Ellen Terry (English, 1847-1928)

Born to a theatrical family, Terry was a leading actress of the nineteenth and twentieth centuries whose career in stage and early film lasted seven decades. She began performing as a child, touring Britain and acting in Shakespeare plays. She was a muse for creatives involved with the Pre-Raphaelite and Aesthetic movements, dating or maintaining friendships with poet Robert Browning, photographer Julia Margaret Cameron, prime ministers William Ewart Gladstone and Benjamin Disraeli, architect Edward William Godwin, writer George Bernard Shaw, poet Alfred Lord Tennyson, and author Oscar Wilde.

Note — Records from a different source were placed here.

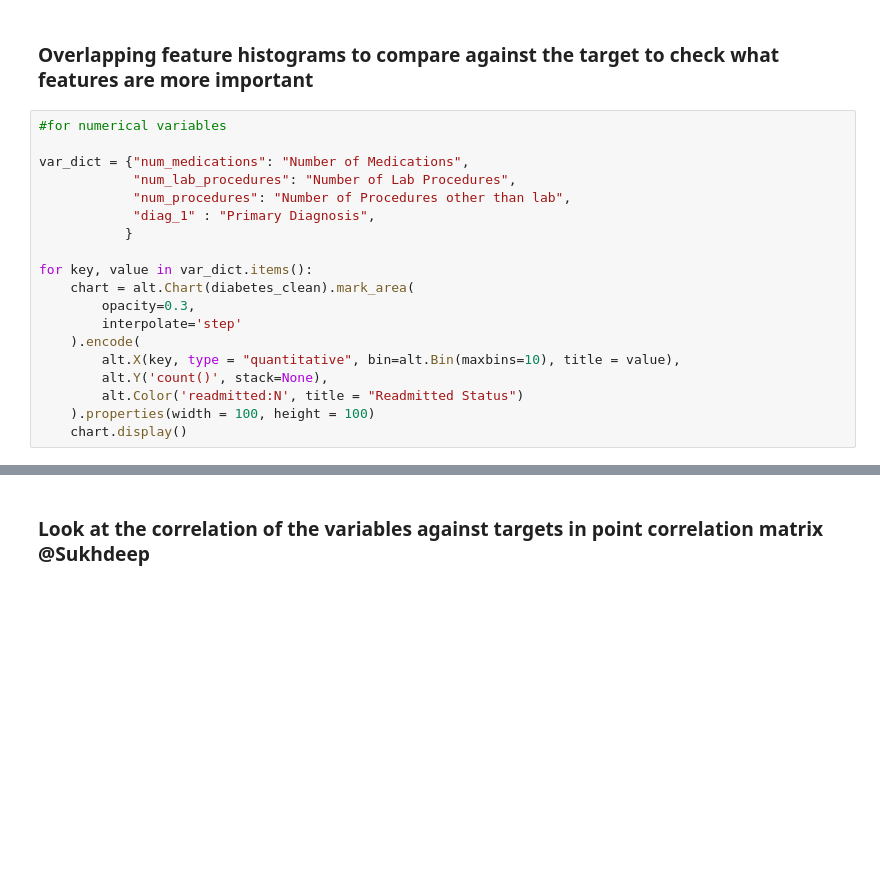
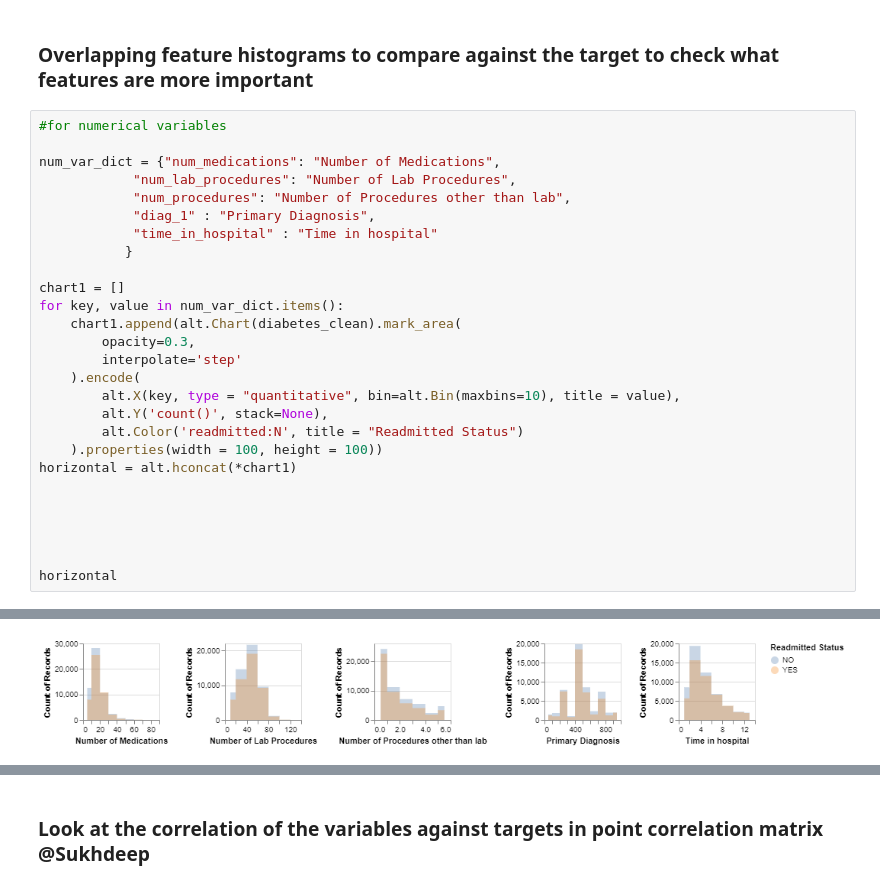
Before and after one commit to sukh2929/group29, a Jupyter notebook: reports/EDA/EDA_initial.ipynb, the cells around one changed output, grey strips where cells are left out. Saved outputs shown, nothing was run; the diff lists cells and outputs as text; blank space fills up the shorter version.

Commit message:
Updated the repeating numerical graphs

```diff
--- a/reports/EDA/EDA_initial.ipynb
+++ b/reports/EDA/EDA_initial.ipynb
@@ -169,20 +169,28 @@ diabetes_clean.head(10)
 # %%
 #for numerical variables
 
-var_dict = {"num_medications": "Number of Medications",
+num_var_dict = {"num_medications": "Number of Medications",
             "num_lab_procedures": "Number of Lab Procedures",
             "num_procedures": "Number of Procedures other than lab",
             "diag_1" : "Primary Diagnosis",
+            "time_in_hospital" : "Time in hospital"
            }
 
-for key, value in var_dict.items():
-    chart = alt.Chart(diabetes_clean).mark_area(
+chart1 = []
+for key, value in num_var_dict.items():
+    chart1.append(alt.Chart(diabetes_clean).mark_area(
         opacity=0.3,
         interpolate='step'
     ).encode(
         alt.X(key, type = "quantitative", bin=alt.Bin(maxbins=10), title = value),
         alt.Y('count()', stack=None),
         alt.Color('readmitted:N', title = "Readmitted Status")
-    ).properties(width = 100, height = 100)
-    chart.display()
+    ).properties(width = 100, height = 100))
+horizontal = alt.hconcat(*chart1)
+
+
+
+
+
+horizontal
 # %% [output]
@@ -192,0 +197 @@ for key, value in var_dict.items():
+[figure, added]
```
Also changed, not shown: parts of 5 cells of this notebook.
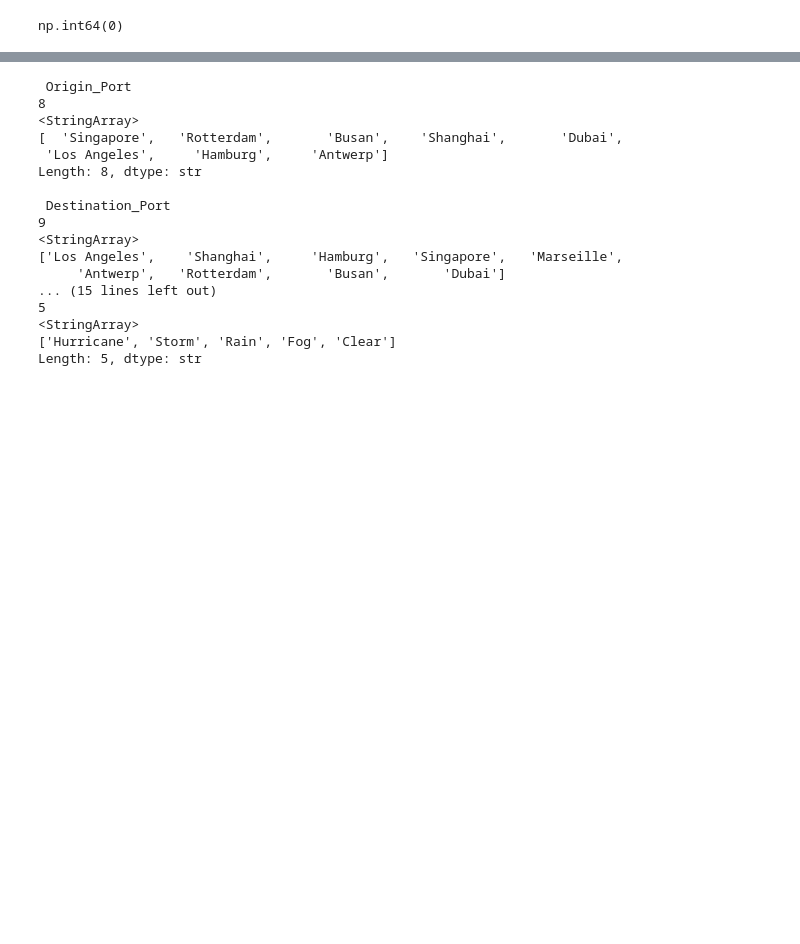
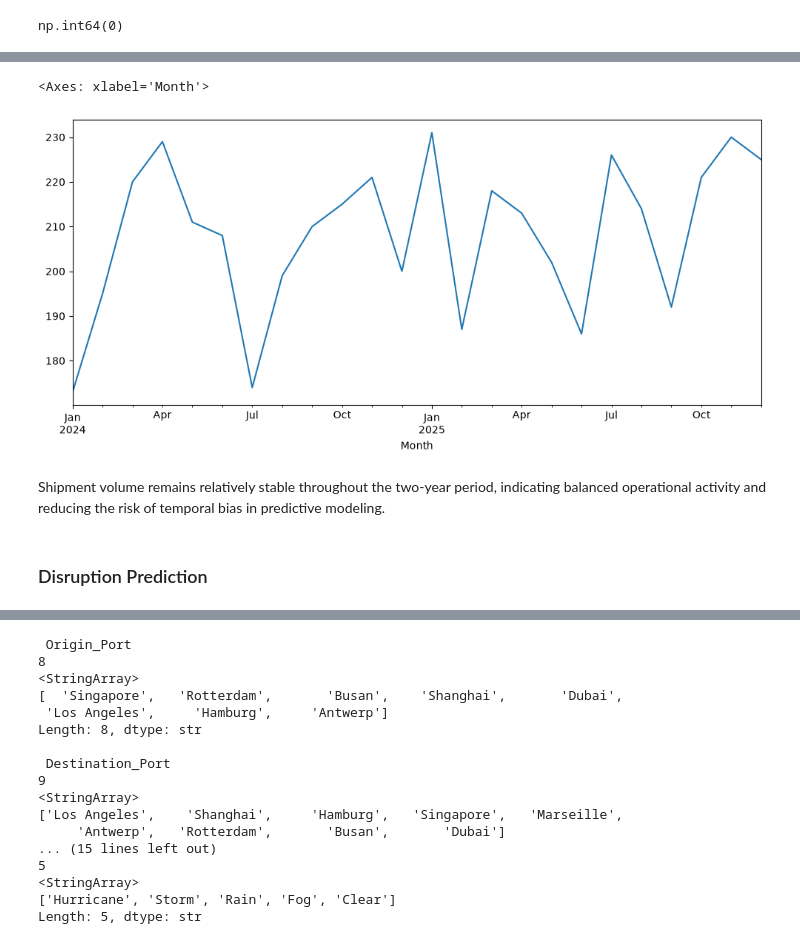
Before and after one commit to Devika-Viswom/SupplyPrescript, a Jupyter notebook: notebooks/1_data_understanding.ipynb, the cells around one changed output, grey strips where cells are left out. Cells and saved outputs as stored; diff of their text form; code cells hidden in the pictures; blank space fills up the shorter version.

```diff
--- a/notebooks/1_data_understanding.ipynb
+++ b/notebooks/1_data_understanding.ipynb
@@ -74,3 +82,16 @@ df.describe()
+# %%
+monthly_shipments = df.groupby("Month").size()
+
+monthly_shipments.plot(
+    figsize=(12,5)
+)
+# %% [output]
+<Axes: xlabel='Month'>
+[figure, added]
+# %% [markdown]
+Shipment volume remains relatively stable throughout the two-year period, indicating balanced operational activity and reducing the risk of temporal bias in predictive modeling.
+# %% [markdown]
+### Disruption Prediction
 # %%
 df['Disruption_Occurred'].value_counts()
 # %% [output]
```
Also changed, not shown: parts of 53 cells of this notebook, 30 other files.
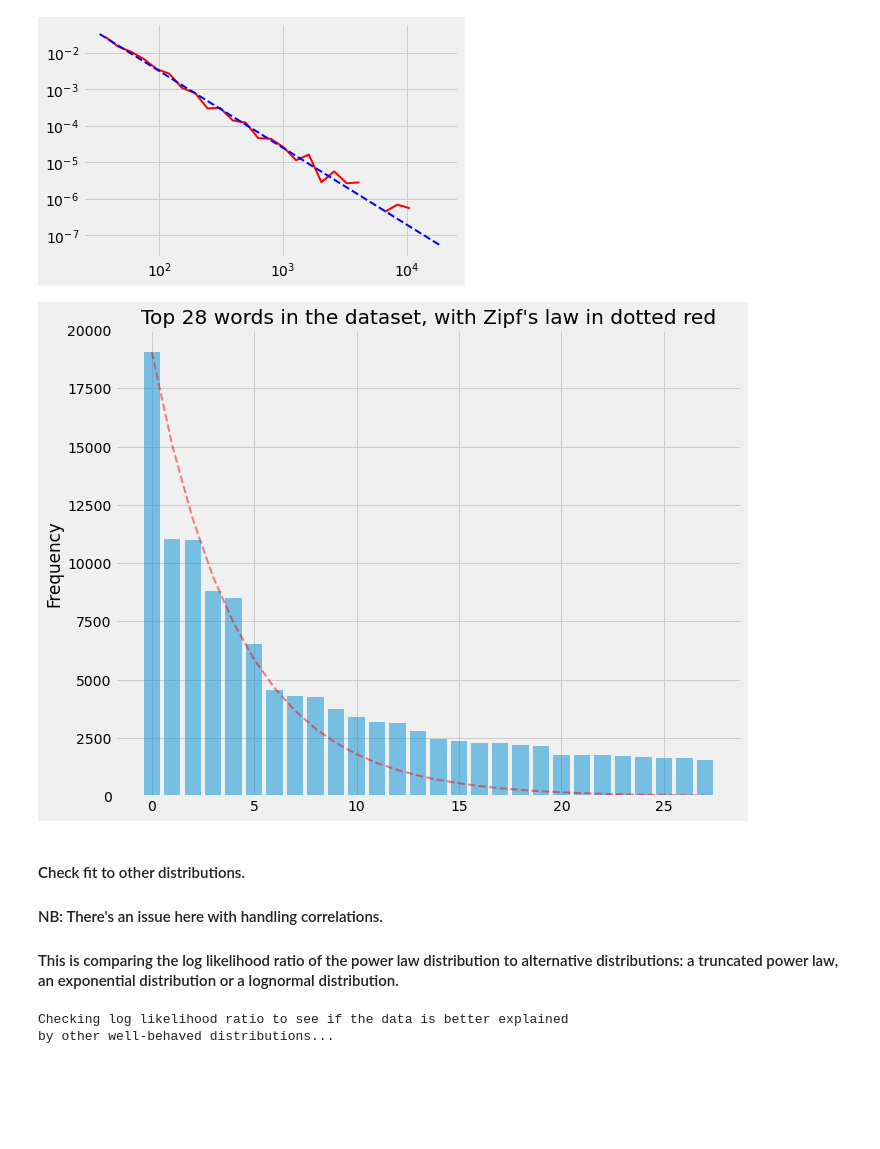
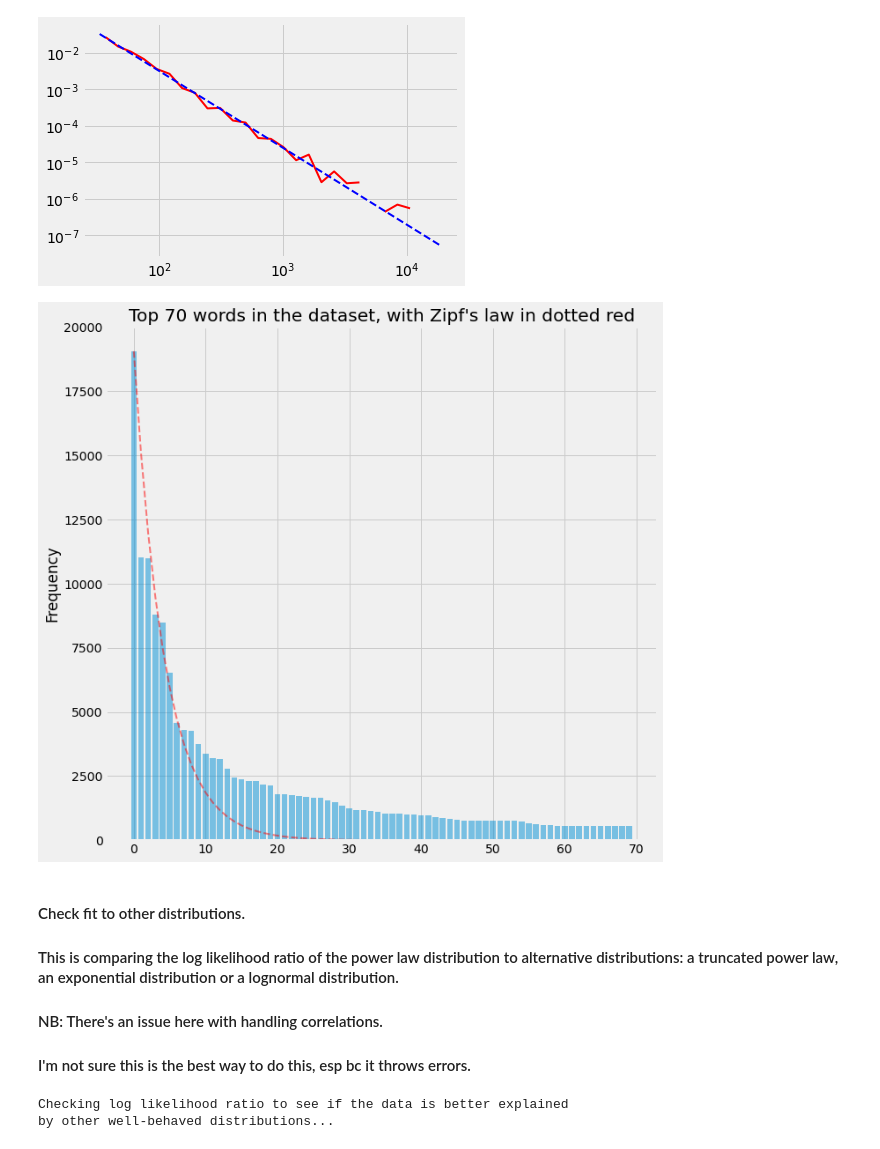
Before and after one commit to huggingface/data-measurements-tool, a Jupyter notebook: notebooks/Zipfs-Powerlaw.ipynb, the cells around one changed output. Cells and saved outputs as stored; diff of their text form; code cells hidden in the pictures; blank space fills up the shorter version.

Commit message:
Updating powerlaw code to print out a longer tail.

```diff
--- a/notebooks/Zipfs-Powerlaw.ipynb
+++ b/notebooks/Zipfs-Powerlaw.ipynb
@@ -126,40 +126,46 @@ a     8496
 # %%
+import math
 # Uses the powerlaw package to fit the observed frequencies to a zipfian distribution
 
+observed_counts = term_df['total'].values
 # Turn these into an empirical probability distribution by normalizing by the total sum.
-observed_counts = term_df['total'].values
-norm = float(sum(observed_counts))
-observed_frequencies = observed_counts/norm
-
+# Note -- doesn't seem to matter actually; can remove.
+# norm = float(sum(observed_counts))
+# observed_frequencies = observed_counts/norm
 # 'fit_method' is MLE by default; doesn't seem to change the results in my initial pokings.
 # Also tried discrete_approximation="xmax"
 # Note another method for determining alpha
 # might be defined by (Newman, 2005 for details): alpha = 1 + n * sum(ln( xi / xmin )) ^ -1
-fit = powerlaw.Fit(term_df['total'].values, fit_method="KS", discrete=True)
+fit = powerlaw.Fit(observed_counts, fit_method="KS", discrete=True)
 # The estimated values
 alpha = fit.power_law.alpha
 xmin = fit.power_law.xmin
 distance = fit.power_law.KS()
+# We know the optimal xmin, but now let's set the prediction xmin to a lower value
+# so we can graph out more beyond the cutoff.
+# Note: Bring this up as a parameter that can be set.
+fit.xmin = .001
+# Reversing the list so x and y both go from high to low
+predicted_counts = fit.pdf()[0][::-1]
+
 # The predicted probability distribution
-predicted_frequencies = fit.pdf()[0][::-1]/norm
+#predicted_frequencies = fit.pdf()[0][::-1]
 print("Optimal Alpha:\t\t%.4f" % alpha)
-print("Optimal Rank cut-off:\t%s" % xmin)
+print("Optimal Frequency cut-off:\t%s" % xmin)
 print("Distance:\t\t%.4f" % distance)
 # Significance testing
 # Note: We may want to use bootstrapping (instead of the standard KS test p-value tables) to determine statistical significance
 # See: https://stats.stackexchange.com/questions/264431/how-to-determine-if-zipfs-law-can-be-applied Answer #4
-# Also, should we specify these are normalized?
 print("Checking the goodness of fit of our observed distribution")
 print(" to the hypothesized power law distribution")
 print(" using a Kolmogorov–Smirnov (KS) test.")
-ks_test = ks_2samp(observed_frequencies, predicted_frequencies)
+ks_test = ks_2samp(observed_counts, predicted_counts)
 # print("KS test:", end='\t\t')
 print(ks_test)
 print("\nThe KS test p-value is: %.4f" % ks_test.pvalue)
 if ks_test.pvalue < .01:
     print("\nYour data fits a powerlaw with a minimum KS distance of %.4f" % distance)
     print("\nWoohoo!")
-
 else:
     print("\nYour data does not fits a powerlaw. =\(")
     print("\nDO BETTER.")
@@ -196,19 +202,20 @@ def plot_zipf(observed, predicted, alpha=1, multiplier=1):
     """
     num_tokens = len(predicted)
     y_pos = np.arange(num_tokens)
-    plt.figure(figsize=(10,8))
+    plt.figure(figsize=(10,10))
     plt.bar(y_pos, observed[:num_tokens]*multiplier, align='center', alpha=0.5)
     plt.plot(y_pos, predicted*multiplier, color='r', linestyle='--',linewidth=2,alpha=0.5)
     plt.ylabel('Frequency')
     plt.title("Top %s words in the dataset, with Zipf's law in dotted red" % num_tokens)
 # %%
-plot_zipf(observed_frequencies, predicted_frequencies, alpha=alpha, multiplier=norm)
+plot_zipf(observed_counts, predicted_counts, alpha=alpha)
 # %% [output]
-[figure, old version]
+[figure, new version]
 # %% [markdown]
 #### Check fit to other distributions.
+#### This is comparing the log likelihood ratio of the power law distribution to alternative distributions: a truncated power law, an exponential distribution or a lognormal distribution.
 #### NB: There's an issue here with handling correlations.
-#### This is comparing the log likelihood ratio of the power law distribution to alternative distributions: a truncated power law, an exponential distribution or a lognormal distribution.
+#### I'm not sure this is the best way to do this, esp bc it throws errors.
 # %%
 print("Checking log likelihood ratio to see if the data is better explained")
 print("by other well-behaved distributions...")
```
Also changed, not shown: parts of 4 cells of this notebook.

Terry gave an acclaimed performance as Portia in The Merchant of Venice that inspired Oscar Wilde to write a sonnet, while John Singer Sargent painted Ellen Terry as Lady Macbeth in 1889. She was soon regarded as the leading Shakespearean and comedic actress in Britain and America. Terry continued to find success on stage and appeared in films from 1916 to 1922. During this time, she lectured on Shakespeare throughout England and North America.